NASA has been trying to figure out ways to take life on Mars for almost forever now. A major success was achieved just recently when NASA’s Perseverance Rover successfully made Oxygen from the Planet’s carbon dioxide. NASA”s scientists attached a small toaster-sized box to the Rover which is named Moxie. Moxie successfully made 5 grams of breathable gas. An Astronaut on could use it to breathe safely for exactly 10 minutes.
After this major success, NASA is planning to build bigger versions of Moxie and send them to Mars instead of Gas cylinders from Earth.
Carbon Dioxide has taken over most of the atmosphere of Mars at 96%, where only 0.13% oxygen is available. Moxie is built in such a way that it takes away Oxygen molecules from the Co2 available in the atmosphere. Co2 consists of two oxygen atoms and one carbon atom, Once Moxie strips away the oxygen from Co2, the molecule which remains behind is Carbon Monoxide, which Moxie releases in Mars’s atmosphere.

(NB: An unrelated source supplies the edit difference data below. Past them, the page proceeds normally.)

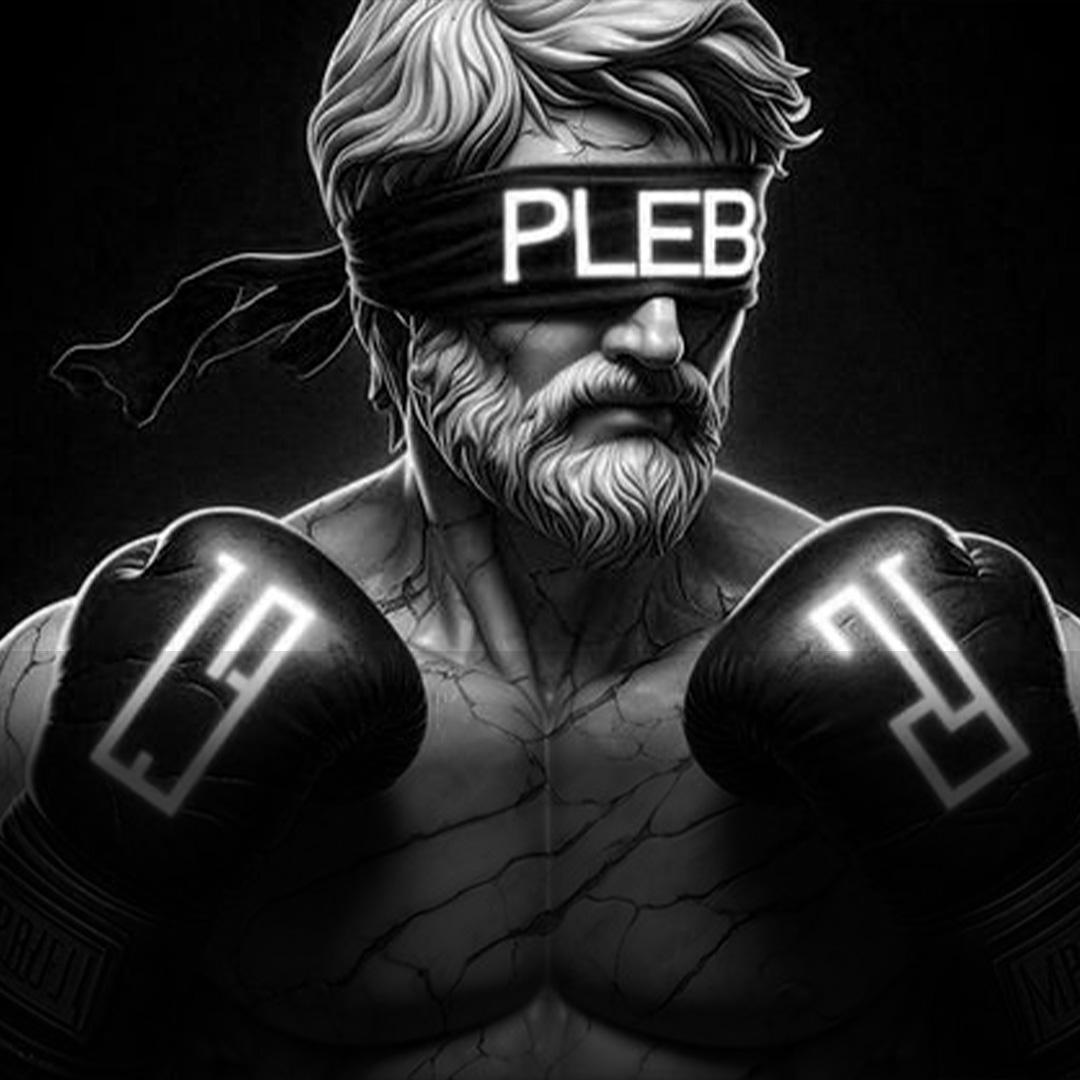
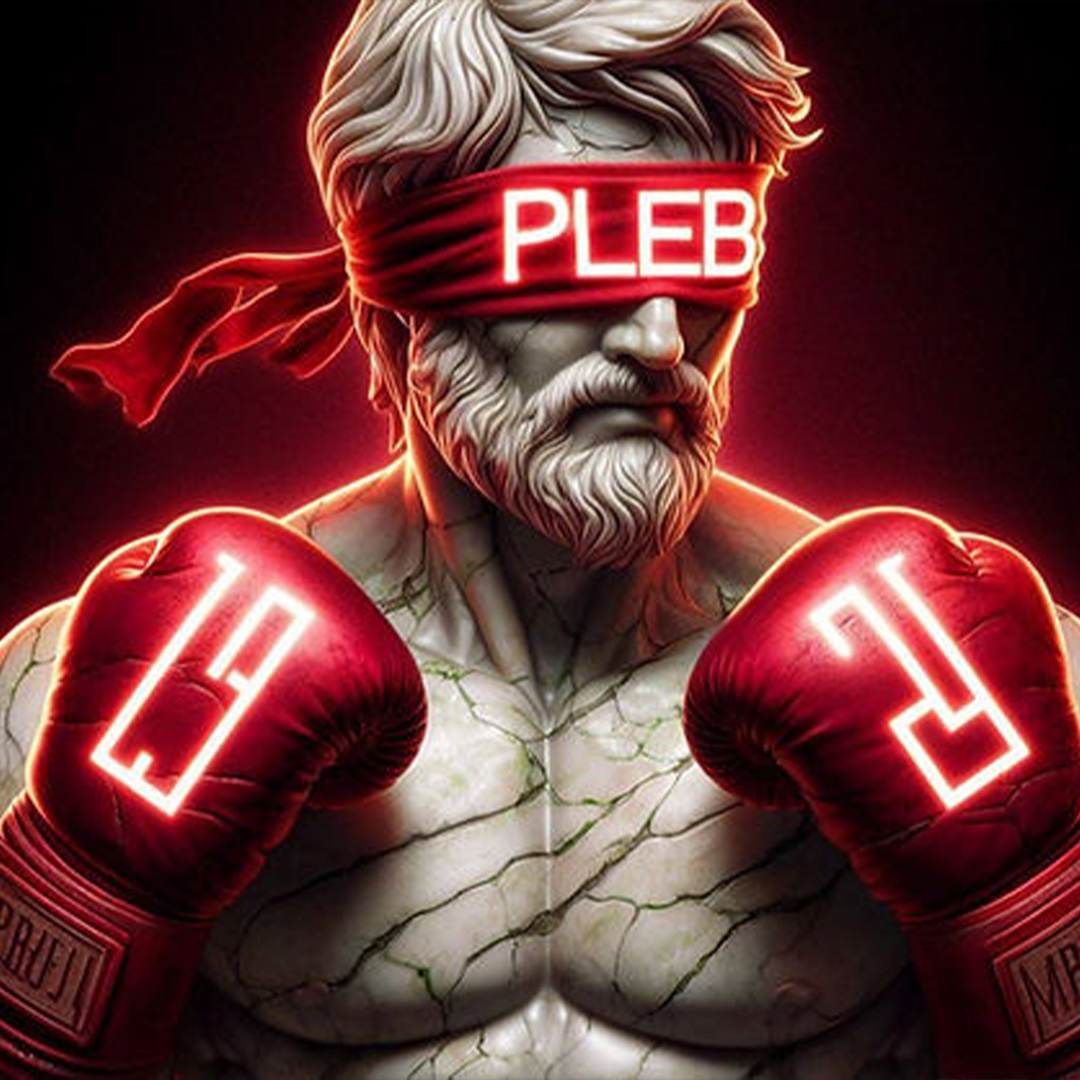
main

diff --git a/index.html b/index.html
@@ -274,9 +274,9 @@
                     <div class="col-md-12">
                     <div class="owl-carousel owl-theme">
                         <div class="item">
-                            <div class="wrap img-grayscale">
+                            <div class="wrap ">
                                 <div class="overlay"></div> <!-- Add overlay here -->
-                                <div class="img img-grayscale"> <img src="images/blog/1.jpg" class="img-fluid"> </div>
+                                <div class="img "> <img src="images/blog/1.jpg" class="img-fluid"> </div>
                                 <div class="overlay"></div> <!-- Add overlay here -->
                                 <div class="title">
                                     <h4 ><a style="color: #fece00;" href="https://plebz.life/">PLEBZ</a></h4>
@@ -287,9 +287,9 @@
                             </div>
                         </div>
                         <div class="item">
-                            <div class="wrap img-grayscale">
+                            <div class="wrap ">
                                 <div class="overlay"></div> <!-- Add overlay here -->
-                                <div class="img img-grayscale"> <img src="images/blog/2.jpg" class="img-fluid"> </div>
+                                <div class="img "> <img src="images/blog/2.jpg" class="img-fluid"> </div>
                                 <div class="overlay"></div>
                                 <div class="title">
                                     <h4><a style="color: #fece00;" href="https://t.me/moonwalkersama"> MoonWalkers</a></h4>
@@ -300,9 +300,9 @@
                             </div>
                         </div>
                         <div class="item">
-                            <div class="wrap img-grayscale">
+                            <div class="wrap ">
                                 <div class="overlay"></div> <!-- Add overlay here -->
-                                <div class="img img-grayscale"> <img src="images/blog/3.jpg" class="img-fluid"> </div>
+                                <div class="img "> <img src="images/blog/3.jpg" class="img-fluid"> </div>
                                 <div class="overlay"></div>
                                 <div class="title">
                                     <h4><a style="color: #fece00;" href="https://justthetipvip.com/">TIPS</a></h4>
@@ -313,9 +313,9 @@
                             </div>
                         </div>
                         <div class="item">
-                            <div class="wrap img-grayscale">
+                            <div class="wrap ">
                                 <div class="overlay"></div> <!-- Add overlay here -->
-                                <div class="img img-grayscale"> <img src="images/blog/4.jpg" class="img-fluid"> </div>
+                                <div class="img "> <img src="images/blog/4.jpg" class="img-fluid"> </div>
                                 <div class="overlay"></div>
                                 <div class="title">
                                     <h4><a style="color: #fece00;" href="https://thebigredcrypto.com/">Big Red</a></h4>
@@ -326,9 +326,9 @@
                             </div>
                         </div>
                         <div class="item">
-                            <div class="wrap img-grayscale">
+                            <div class="wrap ">
                                 <div class="overlay"></div> <!-- Add overlay here -->
-                                <div class="img img-grayscale"> <img src="images/blog/5.jpg" class="img-fluid"> </div>
+                                <div class="img "> <img src="images/blog/5.jpg" class="img-fluid"> </div>
                                 <div class="overlay"></div>
                                 <div class="title">
                                     <h4><a style="color: #fece00;" href="https://culo.expert/">CULO</a></h4>
@@ -339,9 +339,9 @@
                             </div>
                         </div>
                         <div class="item">
-                            <div class="wrap img-grayscale">
+                            <div class="wrap ">
                                 <div class="overlay"></div> <!-- Add overlay here -->
-                                <div class="img img-grayscale"> <img src="images/blog/6.jpg" class="img-fluid"> </div>
+                                <div class="img "> <img src="images/blog/6.jpg" class="img-fluid"> </div>
                                 <div class="overlay"></div>
                                 <div class="title">
                                     <h4><a style="color: #fece00;" href="emgroups.io">EMG</a></h4>
@@ -352,9 +352,9 @@
                             </div>
                         </div>
                         <div class="item">
-                            <div class="wrap img-grayscale">
+                            <div class="wrap ">
                                 <div class="overlay"></div> <!-- Add overlay here -->
-                                <div class="img img-grayscale"> <img src="images/blog/b1.jpg" class="img-fluid"> </div>
+                                <div class="img "> <img src="images/blog/b1.jpg" class="img-fluid"> </div>
                                 <div class="overlay"></div>  
                                 <div class="title">
                                     <h4><a style="color: #fece00;"href="t.me/VoteForPedroSol">VFP</a></h4>
@@ -402,7 +402,7 @@
                         <div class="item"> <span class="quote"><i class="fa-solid fa-ditto"></i></span>
                             <p>Dan entesque magna magna semper daibus elisan the aliuen risus morbi tristique senectus et netus malesuan fames ac urpis miss muris in the sero dictum aselusion lacustion suscipit congue the volutpat.</p>
                             <div class="info">
-                                <div class="author-img img-grayscale"> <img src="images/team/02.jpg" alt=""> </div>
+                                <div class="author-img "> <img src="images/team/02.jpg" alt=""> </div>
                                 <div class="cont">
                                     <h6>Emily Brown</h6> <span>HLL Company</span>
                                 </div>
@@ -411,7 +411,7 @@
                         <div class="item"> <span class="quote"><i class="fa-solid fa-ditto"></i></span>
                             <p>Dan entesque magna magna semper daibus elisan the aliuen risus morbi tristique senectus et netus malesuan fames ac urpis miss muris in the sero dictum aselusion lacustion suscipit congue the volutpat.</p>
                             <div class="info">
-                                <div class="author-img img-grayscale"> <img src="images/team/01.jpg" alt=""> </div>
+                                <div class="author-img "> <img src="images/team/01.jpg" alt=""> </div>
                                 <div class="cont">
                                     <h6>Martin Brown</h6> <span>Consulting</span>
                                 </div>
@@ -420,7 +420,7 @@
                         <div class="item"> <span class="quote"><i class="fa-solid fa-ditto"></i></span>
                             <p>Dan entesque magna magna semper daibus elisan the aliuen risus morbi tristique senectus et netus malesuan fames ac urpis miss muris in the sero dictum aselusion lacustion suscipit congue the volutpat.</p>
                             <div class="info">
-                                <div class="author-img img-grayscale"> <img src="images/team/03.jpg" alt=""> </div>
+                                <div class="author-img "> <img src="images/team/03.jpg" alt=""> </div>
                                 <div class="cont">
                                     <h6>Enrico White</h6> <span>Lawyer Company</span>
                                 </div>
@@ -429,7 +429,7 @@
                         <div class="item"> <span class="quote"><i class="fa-solid fa-ditto"></i></span>
                             <p>Dan entesque magna magna semper daibus elisan the aliuen risus morbi tristique senectus et netus malesuan fames ac urpis miss muris in the sero dictum aselusion lacustion suscipit congue the volutpat.</p>
                             <div class="info">
-                                <div class="author-img img-grayscale"> <img src="images/team/04.jpg" alt=""> </div>
+                                <div class="author-img "> <img src="images/team/04.jpg" alt=""> </div>
                                 <div class="cont">
                                     <h6>Jesica Brown</h6> <span>Makeup Artist</span>
                                 </div>
@@ -438,7 +438,7 @@
                         <div class="item"> <span class="quote"><i class="fa-solid fa-ditto"></i></span>
                             <p>Dan entesque magna magna semper daibus elisan the aliuen risus morbi tristique senectus et netus malesuan fames ac urpis miss muris in the sero dictum aselusion lacustion suscipit congue the volutpat.</p>
                             <div class="info">
-                                <div class="author-img img-grayscale"> <img src="images/team/05.jpg" alt=""> </div>
+                                <div class="author-img "> <img src="images/team/05.jpg" alt=""> </div>
                                 <div class="cont">
                                     <h6>Rana Brown</h6> <span>Construction Co.</span>
                                 </div>
@@ -447,7 +447,7 @@
                         <div class="item"> <span class="quote"><i class="fa-solid fa-ditto"></i></span>
                             <p>Dan entesque magna magna semper daibus elisan the aliuen risus morbi tristique senectus et netus malesuan fames ac urpis miss muris in the sero dictum aselusion lacustion suscipit congue the volutpat.</p>
                             <div class="info">
-                                <div class="author-img img-grayscale"> <img src="images/team/06.jpg" alt=""> </div>
+                                <div class="author-img "> <img src="images/team/06.jpg" alt=""> </div>
                                 <div class="cont">
                                     <h6>Olivia Martin</h6> <span>Model Artist</span>
                                 </div>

Scientists and Engineers after the build of Moxie are still testing the machine to make it better. NASA hopes that Moxie will soon be able to make 10 grams of O2 every hour. Trudy Kortes, director of technology demonstrations at NASA states that Moxie, not is it only the first instrument to produce oxygen in another world, it’s the first technology that can produce oxygen by using elements from another world’s atmosphere and can help Astronauts and Scientists to live off-land and visit the Red planet without the need of taking cylinders from Earth.
NASA also sent a mini-helicopter called Ingenuity to Mars in an attempt to gain flight, where it succeeded to levitate 10-feet off the ground, hovering for a while and slightly turning, and landed back at its takeoff spot. This little helicopter made history and will attempt another flight on Thursday. Where it is expected to raise 5meters above ground level and move sideways by 2 meters.
All these experiments are coming back as major success to NASA, and each successful step makes NASA more confident about life on Mars.